If you've been following the massive union campaign over at Starbucks, you might forget that the highly publicized national drive hasn't been in the news for as long as it might seem. Workers' push for unionization at the coffee giant took off in December 2021 following an outcry from workers at a Buffalo outpost, whose demands included better training programs and expanded benefits (via The New York Times). When word caught on at other locations across the country, Starbucks workers felt empowered to rally for similar demands from their own managers, resulting in one of the biggest labor movements in recent years, and with a huge support network — including the National Labor Relations Board, which sued Starbucks in April for alleged retaliation against union organizers — to boot. 

What's more, the union drive at Starbucks may have inspired similar campaigns at corporations like Trader Joe's, whose second location voted to unionize just last month, and whose Hadley, Massachusetts location kicks off its official union election today, July 27 (via Twitter). Only time will tell if TJ's workers will gain the same traction as those at Starbucks, whose union efforts just reached a major milestone this week. 

Starbucks has surpassed 200 pro-union stores
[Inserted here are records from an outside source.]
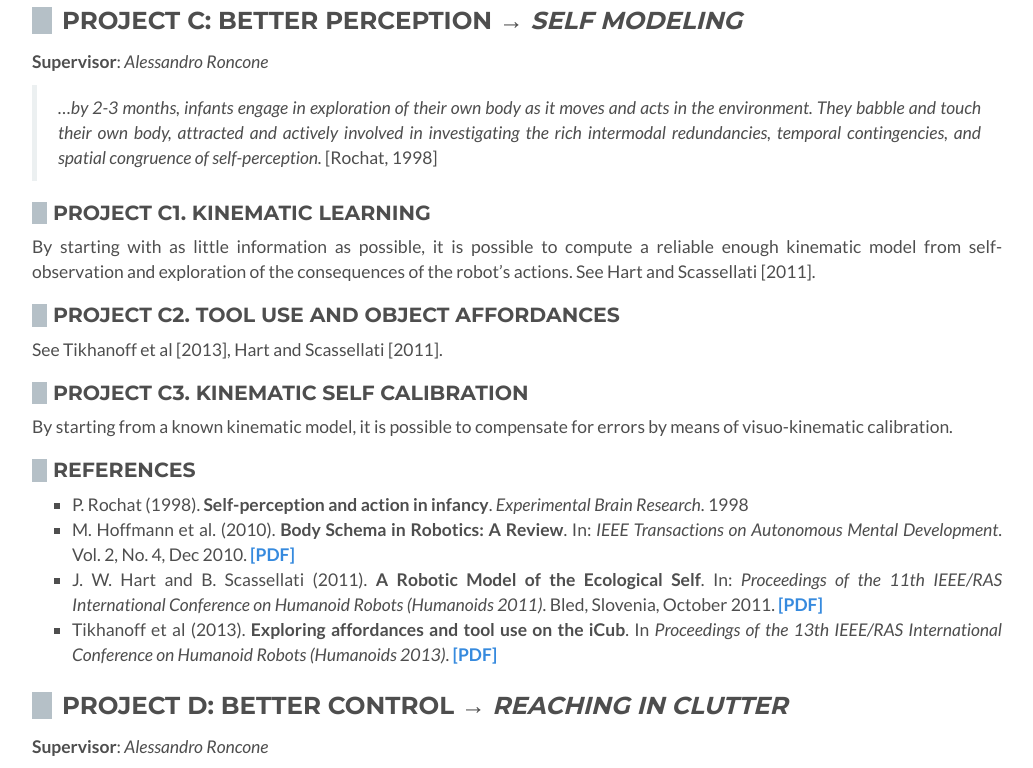
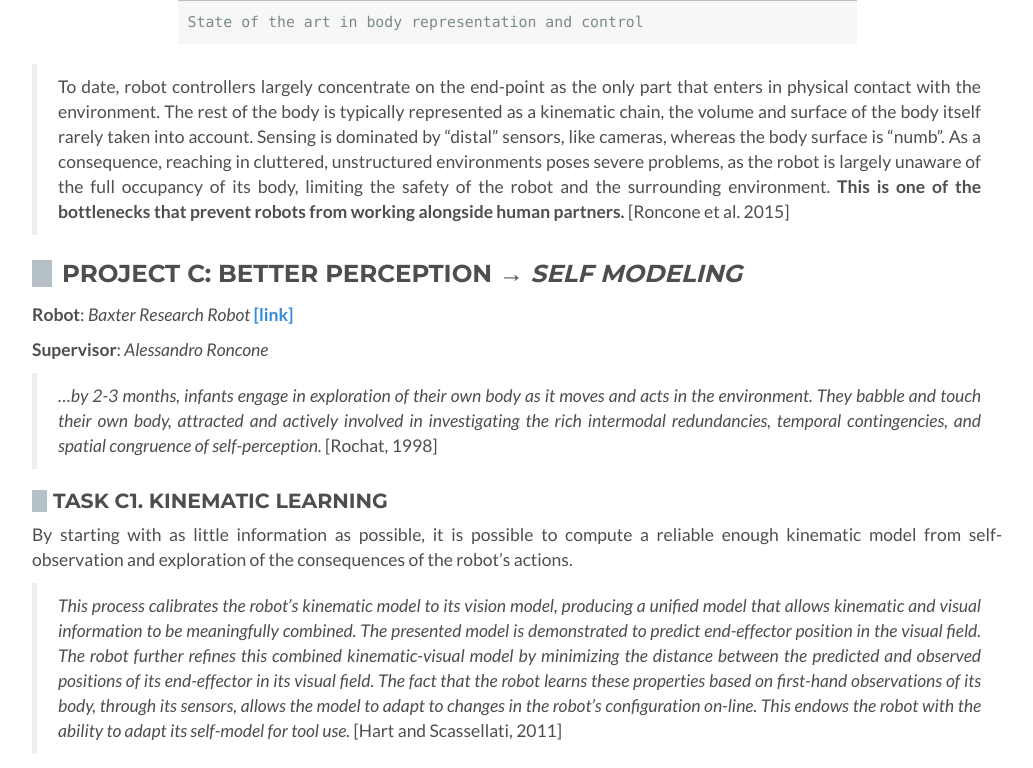
Before and after one commit to alecive/alecive.github.io, a Jekyll site: the page built from _posts/2016-01-25-2016SpringProjects.md, in a window 1280 px wide and 1400 px high, scrolled down 2479 px, cut to the strip 184-952 px from the top of the window. Shown: the whole strip, without its empty margins (123-1156 px from the left). Built offline with Jekyll 4.4.1, drawn with Linux system fonts in a browser that asks for light colours; some web fonts are replaced; some of the changed text lies outside the part shown.

Commit message:
Updated projects

```diff
--- a/_posts/2016-01-25-2016SpringProjects.md
+++ b/_posts/2016-01-25-2016SpringProjects.md
@@ -18,6 +18,8 @@
 
 ## Project A: Improvements on the tictactoe demo
 
+**Robot**: *Baxter Research Robot* [[link]](http://www.rethinkrobotics.com/baxter-research-robot/)
+
 **Supervisors**: *Alessandro Roncone, Olivier Mangin*
 
 ### Task A1. Perception
@@ -28,12 +30,14 @@
 
 ### Task A2. Action
 
- * Inverse Kinematics instead of recorded (predefined) actions
+ * Inverse Kinematics instead of recorded (predefined) actions (see [IKFast](https://goo.gl/MwyTXX) or [the SDK Wiki](http://sdk.rethinkrobotics.com/wiki/API_Reference#Inverse_Kinematics_Solver_Service))
  * Automatic calibration of the demo w.r.t. different table heights
  * Improvements on the vacuum gripper part
  * Better speech synthesizer
 
-## Project B: SnapCircuit
+## Project B: SnapCircuit Task
+
+**Robot**: *Baxter Research Robot* [[link]](http://www.rethinkrobotics.com/baxter-research-robot/)
 
 **Supervisors**: *Alessandro Roncone, Olivier Mangin*
 
@@ -47,43 +51,53 @@
 
 ### Task B2. Action
 
- * Inverse Kinematics for high level control of the end-effector
+ * Inverse Kinematics for high level control of the end-effector (see [IKFast](https://goo.gl/MwyTXX) or [the SDK Wiki](http://sdk.rethinkrobotics.com/wiki/API_Reference#Inverse_Kinematics_Solver_Service))
  * Manipulation of the SnapCircuit Parts and their placement on the board
 
 # Senior Projects
 
-## State of the art in body representation and control
+{% include video.html url="//www.youtube.com/embed/zegs0TSFF6A" description="State of the art in body representation and control"%}
 
-{% include video.html url="//www.youtube.com/embed/zegs0TSFF6A" %}
+> To date, robot controllers largely concentrate on the end-point as the only part that enters in physical contact with the environment. The rest of the body is typically represented as a kinematic chain, the volume and surface of the body itself rarely taken into account. Sensing is dominated by “distal” sensors, like cameras, whereas the body surface is “numb”. As a consequence, reaching in cluttered, unstructured environments poses severe problems, as the robot is largely unaware of the full occupancy of its body, limiting the safety of the robot and the surrounding environment. **This is one of the bottlenecks that prevent robots from working alongside human partners.** [Roncone et al. 2015]
 
 ## Project C: Better perception → _Self modeling_
+
+**Robot**: *Baxter Research Robot* [[link]](http://www.rethinkrobotics.com/baxter-research-robot/)
 
 **Supervisor**: *Alessandro Roncone*
 
 > *...by 2-3 months, infants engage in exploration of their own body as it moves and acts in the environment. They babble and touch their own body, attracted and actively involved in investigating the rich intermodal redundancies, temporal contingencies, and spatial congruence of self-perception.* [Rochat, 1998]
 
-### PROJECT C1. Kinematic Learning
+### TASK C1. Kinematic Learning
 
-By starting with as little information as possible, it is possible to compute a reliable enough kinematic model from self-observation and exploration of the consequences of the robot's actions. See Hart and Scassellati [2011].
+By starting with as little information as possible, it is possible to compute a reliable enough kinematic model from self-observation and exploration of the consequences of the robot's actions.
 
-### PROJECT C2. Tool Use and object affordances
+> *This process calibrates the robot's kinematic model to its vision model, producing a unified model that allows kinematic and visual information to be meaningfully combined. The presented model is demonstrated to predict end-effector position in the visual field. The robot further refines this combined kinematic-visual model by minimizing the distance between the predicted and observed positions of its end-effector in its visual field. The fact that the robot learns these properties based on first-hand observations of its body, through its sensors, allows the model to adapt to changes in the robot’s configuration on-line. This endows the robot with the ability to adapt its self-model for tool use.* [Hart and Scassellati, 2011]
+
+### TASK C2. Tool Use and object affordances
 
 See Tikhanoff et al [2013], Hart and Scassellati [2011].
 
-### PROJECT C3. KINEMATIC SELF CALIBRATION
+### TASK C3. Kinematic self calibration
 
-By starting from a known kinematic model, it is possible to compensate for errors by means of visuo-kinematic calibration.
+By starting from a known kinematic model, it is possible to compensate for systematic errors by means of visuo-kinematic calibration. It improves reaching and visual servoing - see Fanello et al. [2014].
+Systematic errors include (i) mismatch between the robot model based on the mechanical design specifications (CAD model) and the actual physical robot; (ii) inaccuracies in joint sensor calibration and measurements; (iii) unobserved variables as for example backlash or mechanical elasticity; (iv) inaccuracies in taxel pose calibration; (v) errors in visual perception due to inaccurate camera calibration. The combination of these sources of error can amount to a total of several centimeters.
 
 ### References
 
- * P. Rochat (1998). **Self-perception and action in infancy**. *Experimental Brain Research*. 1998
- * M. Hoffmann et al. (2010). **Body Schema in Robotics: A Review**. In: *IEEE Transactions on Autonomous Mental Development*. Vol. 2, No. 4, Dec 2010. [[PDF]](http://citeseerx.ist.psu.edu/viewdoc/download?doi=10.1.1.357.6076&rep=rep1&type=pdf)
- * J. W. Hart and B. Scassellati (2011). **A Robotic Model of the Ecological Self**. In: *Proceedings of the 11th IEEE/RAS International Conference on Humanoid Robots (Humanoids 2011)*. Bled, Slovenia, October 2011. [[PDF]](http://scazlab.yale.edu/sites/default/files/files/hart-humanoids-11.pdf)
- * Tikhanoff et al (2013). **Exploring affordances and tool use on the iCub**. In *Proceedings of the 13th IEEE/RAS International Conference on Humanoid Robots (Humanoids 2013)*. [[PDF]](http://www.poeticon.eu/publications/1335_Tikhanoff_etal2013.pdf)
+ * P. Rochat [1998]. **Self-perception and action in infancy**. *Experimental Brain Research*. 1998
+ * M. Hoffmann et al. [2010]. **Body Schema in Robotics: A Review**. In: *IEEE Transactions on Autonomous Mental Development*. Vol. 2, No. 4, Dec 2010. [[PDF]](http://citeseerx.ist.psu.edu/viewdoc/download?doi=10.1.1.357.6076&rep=rep1&type=pdf)
+ * J. W. Hart and B. Scassellati [2011]. **A Robotic Model of the Ecological Self**. In: *Proceedings of the 11th IEEE/RAS International Conference on Humanoid Robots (Humanoids 2011)*. Bled, Slovenia, October 2011. [[PDF]](http://scazlab.yale.edu/sites/default/files/files/hart-humanoids-11.pdf)
+ * M. Hersch et al [2008]. **Online Learning of the body schema**. In *International Journal of Humanoid Robotics*. Vol. 5, No. 2, 2008. [[PDF]](http://infoscience.epfl.ch/record/117918/files/IJHR_0502_P161.pdf)
+ * Tikhanoff et al. [2013]. **Exploring affordances and tool use on the iCub**. In *Proceedings of the 13th IEEE/RAS International Conference on Humanoid Robots (Humanoids 2013)*. [[PDF]](http://www.poeticon.eu/publications/1335_Tikhanoff_etal2013.pdf)
+ * S. R. Fanello et al. [2014]. **3D Stereo Estimation and Fully Automated Learning of Eye-Hand Coordination in Humanoid Robots**. In *Proceedings of the 14th IEEE/RAS International Conference on Humanoid Robots (Humanoids 2014)*. [[PDF]](http://alecive.github.io/papers/%5BFanello%20et%20al.%202014%5D%20-%203D%20estimation%20and%20fully%20automated%20learning%20of%20eye-hand%20coordination%20in%20humanoid%20robots.pdf)
 
 ## Project D: Better control → _Reaching in clutter_
 
+**Robot**: *Baxter Research Robot* [[link]](http://www.rethinkrobotics.com/baxter-research-robot/)
+
 **Supervisor**: *Alessandro Roncone*
+
 {% include video.html url="//www.youtube.com/embed/API96d56v3I" %}
 
 ### D1. PERCEPTION
@@ -99,13 +113,27 @@
      * Computation of avoidance vectors based on robot-obstacle distances (the one from [Flacco 2012] should suffice)
    * Deployment of the control algorithm on the Baxter/ROS platform
 
-### Expected result
-
- * A publication
- * A cool demo
-
 ### References
 
- * A. De Luca and F. Flacco (2012). **Integrated control for pHRI: Collision avoidance, detection, reaction and collaboration**, in *Biomedical Robotics and Biomechatronics (BioRob), 2012 4th IEEE RAS EMBS International Conference on*. June 2012, pp. 288–295.
- * F. Flacco et al. (2012). **A depth space approach to human-robot collision avoidance**, in *Robotics and Automation (ICRA), 2012 IEEE International Conference on*. May 2012, pp.
-338–345.
+ * A. De Luca and F. Flacco [2012]. **Integrated control for pHRI: Collision avoidance, detection, reaction and collaboration**, in *Biomedical Robotics and Biomechatronics (BioRob), 2012 4th IEEE RAS EMBS International Conference on*. June 2012, pp. 288–295. [[PDF]](http://www.dis.uniroma1.it/~labrob/pub/papers/BioRob12.pdf)
+ * F. Flacco et al. [2012]. **A depth space approach to human-robot collision avoidance**, in *Robotics and Automation (ICRA), 2012 IEEE International Conference on*. May 2012, pp.
+338–345. [[PDF]](http://www-cs.stanford.edu/groups/manips/publications/pdfs/Flacco_2012_ICRA.pdf)
+
+# Prerequisites
+
+ * C++/Python development skills
+ * Git/versioning systems (not mandatory, they can be learned on the go)
+ * Basic knowledge of kinematics, computer vision, robotics
+ * Linux knowledge would be helpful (all the Baxter code runs on Ubuntu 14.04)
+
+# Expected results
+
+ * Things you will learn (in random order):
+   * ROS
+   * robotics perception
+   * robotics control
+   * standard computer science skills
+   * machine learning (depending on project)
+   * optimization techniques (depending on project)
+ * If all goes well, a publication for the senior projects is more than reasonable.
+ * A cool demo is always something to be proud of :)
```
Oh, how time flies — it seems like only yesterday that union attempts at Starbucks expanded to 19 states. On July 22, the campaign hit an even more impressive milestone by reaching 200 pro-union stores, Nation's Restaurant News reports. That number came courtesy of workers in Cleveland, who voted 11-9 to join Starbucks Workers United, per the National Labor Relations Board. On July 26, workers in Long Island, New York took things up to 201 by voting "yes" to unionize. 

Despite these successes, corporate leaders at Starbucks still oppose its workers' organizing efforts. A Starbucks Workers United representative told Nation's Restaurant News that, "in addition to firings," Starbucks is "also trying to make life in the stores increasingly difficult for workers" by opening stores earlier, requiring workers to come in before sunrise, or by closing stores altogether and denying workers a paycheck. CNBC reports that, as of May, Starbucks was facing more than 200 violations of the National Labor Relations Act.